It is easy to overlook the importance of your feet until something goes amiss or you are in discomfort and cannot move as usual. Feet discomfort could render it hard to get around and do all the things you want to do. If you are struggling with heel pain, you are not alone, as millions of Americans deal with this issue yearly. However, learning you are not alone will not resolve your pain. From nerve and tendon damage to wearing ill-fitting shoes, there are numerous possible causes of Glen Burnie heel pain. Continue reading to learn more.

1. Plantar Fasciitis

The plantar fascia is a sturdy ligament running from your heel bone to the tip of your foot. Once the fascia becomes overly stretched, its fibers swell, causing discomfort. The discomfort typically develops where the ligament links to the heel bone, but you could also feel it in the middle of your feet.

Active adults are more likely to suffer this issue, particularly if they are runners or have occupations requiring long-standing hours. Besides, pregnant women and obese or overweight persons are also at greater risk of plantar fasciitis as the added weight places stress on your ligament.

2. Achilles Tendinitis

The Achilles tendon is a tissue band that links the calf muscle to the heel bones, used when walking, running, jumping, or pushing up on the toes. Achilles tendonitis is an overuse trauma, often developed in weekend warriors or runners who have increased the duration or intensity of their workouts.

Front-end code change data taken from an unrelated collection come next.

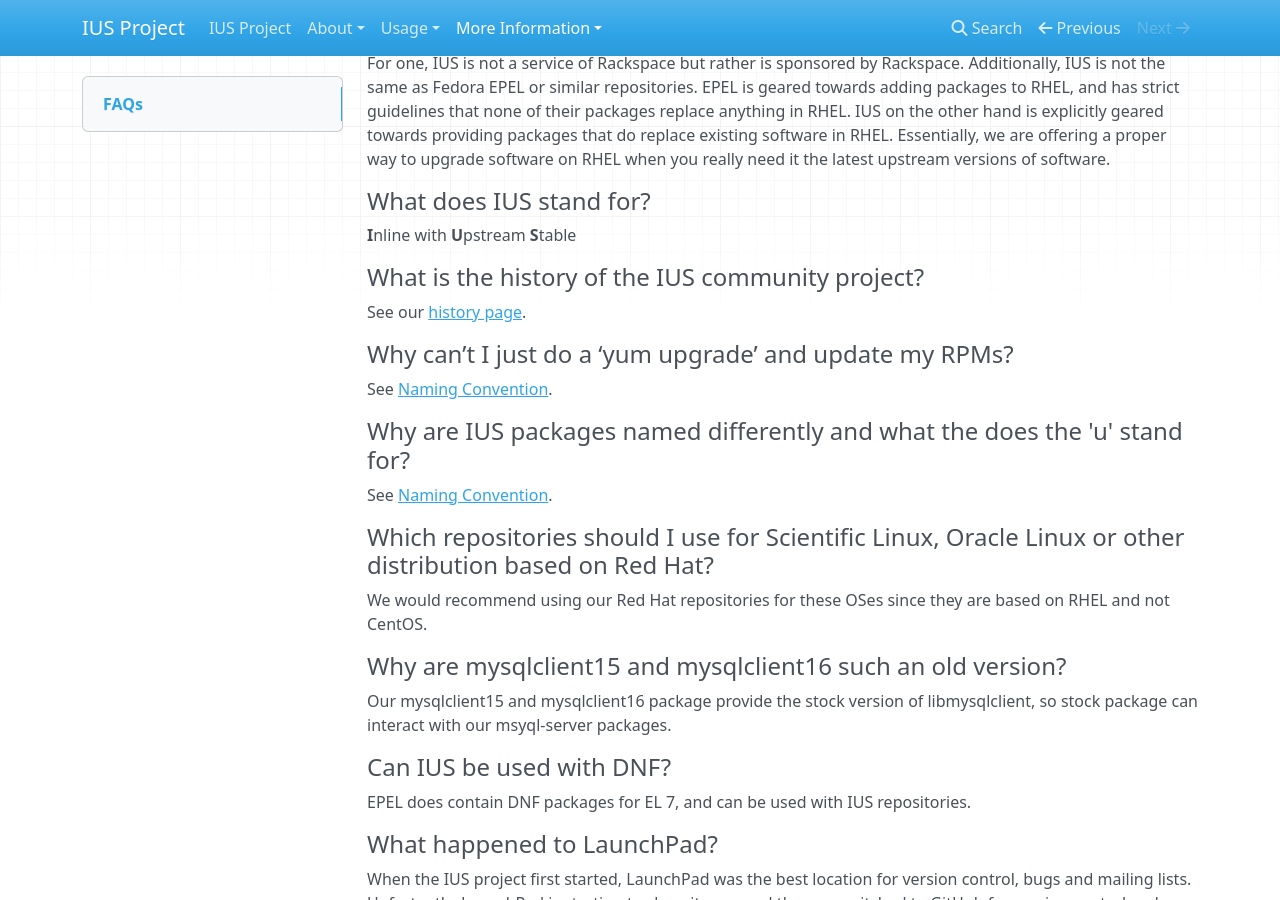
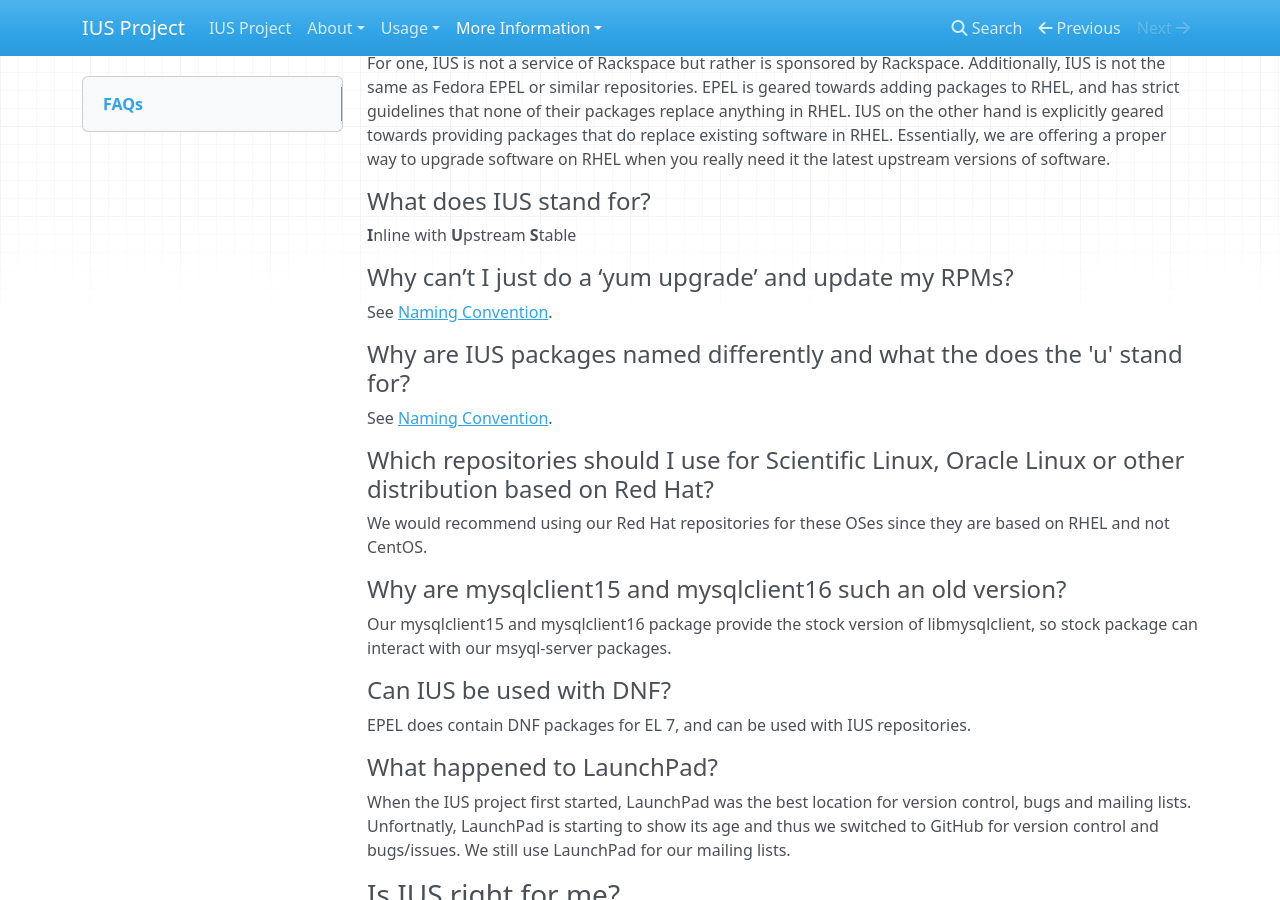
Before and after one commit to iusrepo/ius.io, an MkDocs documentation site: the page built from docs/FAQs.md, in a window 1280 px wide and 900 px high, scrolled down 311 px. Built offline with MkDocs 1.6.1, drawn with Linux system fonts in a browser that asks for light colours; nearby versions of some CDN libraries; old or Windows-style settings are respelled for this version of MkDocs.

Commit message:
remove this question

```diff
--- a/docs/FAQs.md
+++ b/docs/FAQs.md
@@ -24,10 +24,6 @@ software.
 #### What does IUS stand for?
 
 **I**nline with **U**pstream **S**table
-
-#### What is the history of the IUS community project?
-
-See our [history page][1].
 
 #### Why can’t I just do a ‘yum upgrade’ and update my RPMs?
 
@@ -159,7 +155,6 @@ how can we make sure that our packages will work on both Red Hat and CentOS
 during the gap between Red Hat and CentOS point releases (that requires updates
 to our packages)?  The answer we came up with to have separate repositories.
 
-[1]: History.md
 [2]: Philosophy.md#naming-convention
 [3]: https://access.redhat.com/security/updates/backporting/?sc_cid=3093
 [4]: IUSvsSCL.md
```
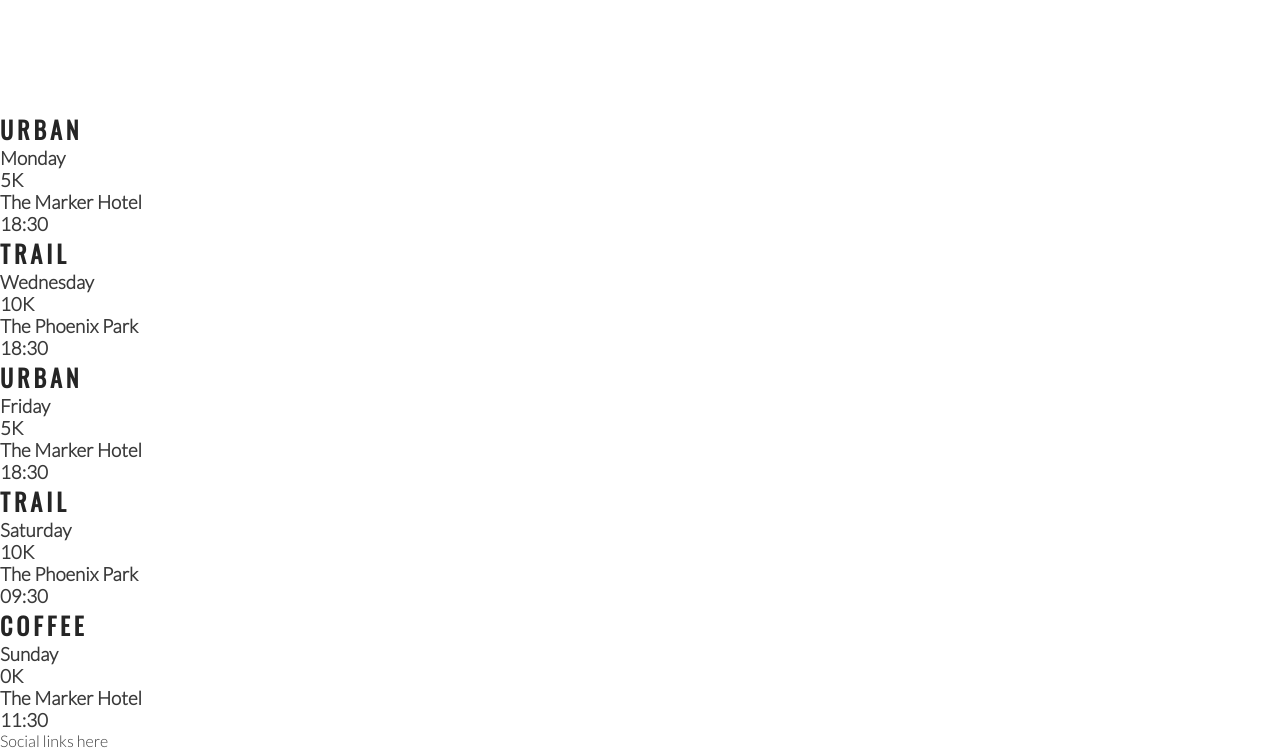
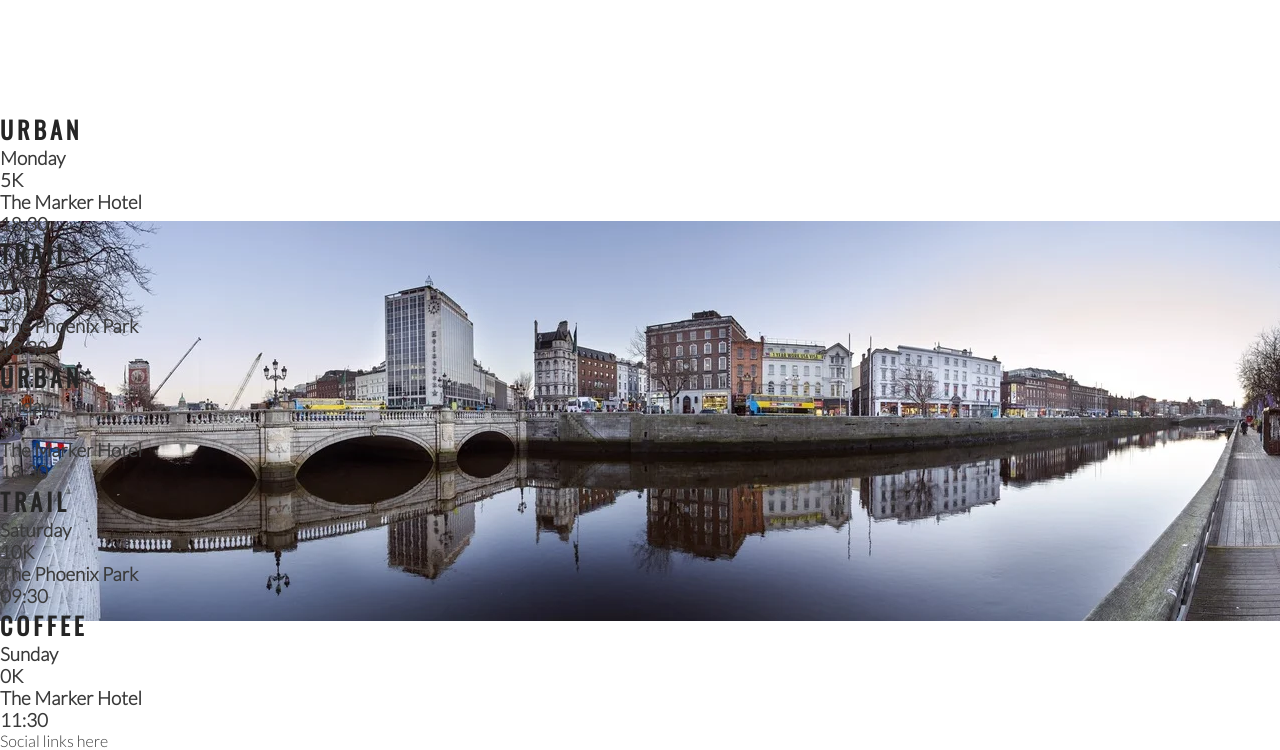
Before and after one commit to GBell94/love-running, a plain HTML site: page index.html in a window 1280 px wide. Shown: the part 1184-1934 px from the top of the page. Drawn offline with nearby package versions, Linux system fonts and the light colour scheme.

Commit message:
Add background image to times section

```diff
--- a/assets/css/style.css
+++ b/assets/css/style.css
@@ -181,3 +181,12 @@ hr {
     height: 100%;
     border-radius: 50%;
 }
+/* event times */
+
+#times {
+    background-image: url(../images/dublin-city.webp);
+    background-repeat: no-repeat;
+    background-position: center;
+    width: 100%;
+    overflow: hidden;
+}
--- a/index.html
+++ b/index.html
@@ -71,7 +71,7 @@
            </div>
        </div>
    </section>
-   <section>
+   <section id="times">
        <div>
            <h2>Urban</h2>
            <h3>Monday</h3>
```
Also changed, not shown: assets/images/dublin-city.webp (added).
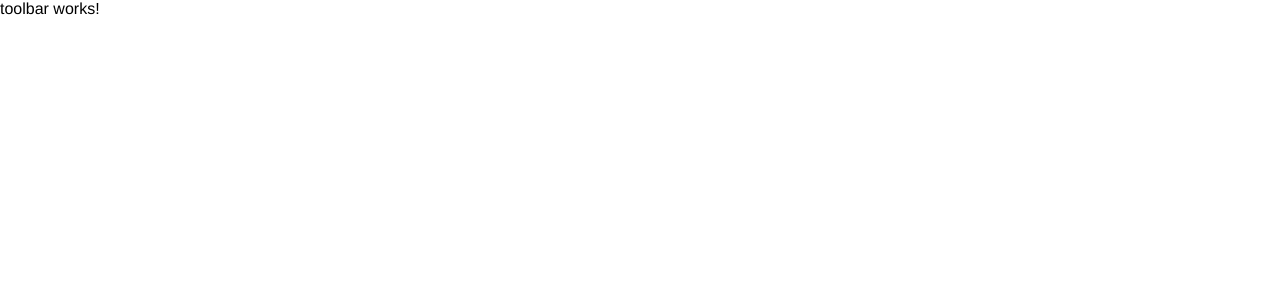
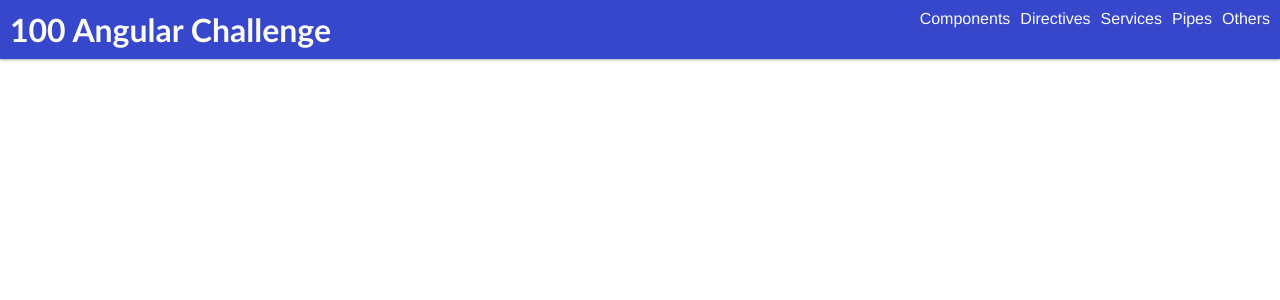
Before and after one commit to prakashthakuri/Angular-Challenges, an Angular app: page / in a window 1280 px wide. Shown: the top 300 px of the page. Built offline with nearby package versions, Linux system fonts and the light colour scheme.

Commit message:
Toolbar Component and Styling

```diff
--- a/src/app/app.component.html
+++ b/src/app/app.component.html
@@ -1,3 +1,14 @@
 
 
-<app-toolbar></app-toolbar>
+<app-toolbar [title]="'100 Angular Challenge'" >
+
+  <ul>
+      <li>Components</li>
+      <li>Directives</li>
+      <li>Services</li>
+      <li>Pipes</li>
+      <li>Others</li>
+  </ul>
+
+
+</app-toolbar>
--- a/src/app/components/toolbar/toolbar.component.html
+++ b/src/app/components/toolbar/toolbar.component.html
@@ -1 +1,8 @@
-<p>toolbar works!</p>
+<div class="toolbar-container">
+  <h1>{{title}}</h1>
+  <div class="content">
+        <ng-content>
+        </ng-content>
+
+  </div>
+</div>
--- a/src/app/components/toolbar/toolbar.component.scss
+++ b/src/app/components/toolbar/toolbar.component.scss
@@ -0,0 +1,33 @@
+@import '../../../styles.scss';
+
+.toolbar-container
+{
+  display: grid;
+  grid-gap: 10px;
+  grid-template-columns: 1fr auto;
+  //align-items: center;
+  padding: 10px;
+  background-color: $blue;
+  color: $white;
+
+
+  @include box-shadow();
+
+
+  @media screen and (max-width: 768px) {
+    grid-template-columns: 1fr;
+
+  }
+}
+
+:host ::ng-deep {
+  ul {
+    display: grid;
+    grid-gap: 10px;
+    grid-auto-flow:  column;
+
+  }
+  li {
+    display: inline;
+  }
+}
--- a/src/styles/_colors.scss
+++ b/src/styles/_colors.scss
@@ -5,3 +5,4 @@ $light-grey: #CDCDD3;
 $orange: #DF9030;
 $yellow: #EADC5E;
 $red: #A23992;
+$white: #FBFBF3;
```
Also changed, not shown: src/app/app.module.ts (+4 -10 lines), src/app/components/toolbar/toolbar.component.ts (+7 -1 lines).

Once stretched beyond its usual range, your Achilles tendon suffers several microscopic tears. It weakens, thinkers, and becomes sore at the back of your heel. You might also experience limited motion range as you flex the foot.

3. Heel Bursitis

Heel bursitis is an inflammatory condition affecting the bursa, the fibrous, fluid-filled sac at the back of the heel, which cushions the muscles, ligaments, and bone. The swelling could also result from repeated irritation caused by landing on your heels, or excessive pressure applied on your heel by shoes.

You may experience discomfort deep within the heel or at the back, and occasionally, the tendon might swell. The discomfort typically worsens as you get on with your day.

4. Sever’s Disease

Sever’s disease is a prevalent cause of heel discomfort in kids and teenage athletes, induced by micro-injuries to your heel plate during a development spurt. The heel bone develops faster than the leg’s ligaments; thus, the tendons and muscles get overstretched and tight.

The heel is especially vulnerable to trauma because the foot is among the first body parts to develop to complete size, and the heel is not quite flexible. As it finishes developing, the back of the heel strengthens and hardens.

5. Heel Spurs

Heel spurs are calcium deposits that result in a bony protrusion on the foot of the heel bone. Heel spurs frequently stem from ligament and muscle strains, stretching of the plantar fascia, and repetitive tears of the heel bone membrane. This condition is quite prevalent in athletes whose actions entail lots of jumping and running.

Many people ignore heel pain and continue with routine activities that worsen the condition. However, it is vital to allow your body enough time to recover. Otherwise, you might develop persistent heel pain that sidelines you for a long. The longer you overlook your heel pain, the harder it is to treat it efficiently. Your specialist will determine what is triggering your pain. Based on your condition, your practitioner may suggest noninvasive treatments, including pain medications, and stretching exercises, and suggest orthotics, if necessary. However, if the issue does not resolve with conservative therapy, your doctor may suggest surgery.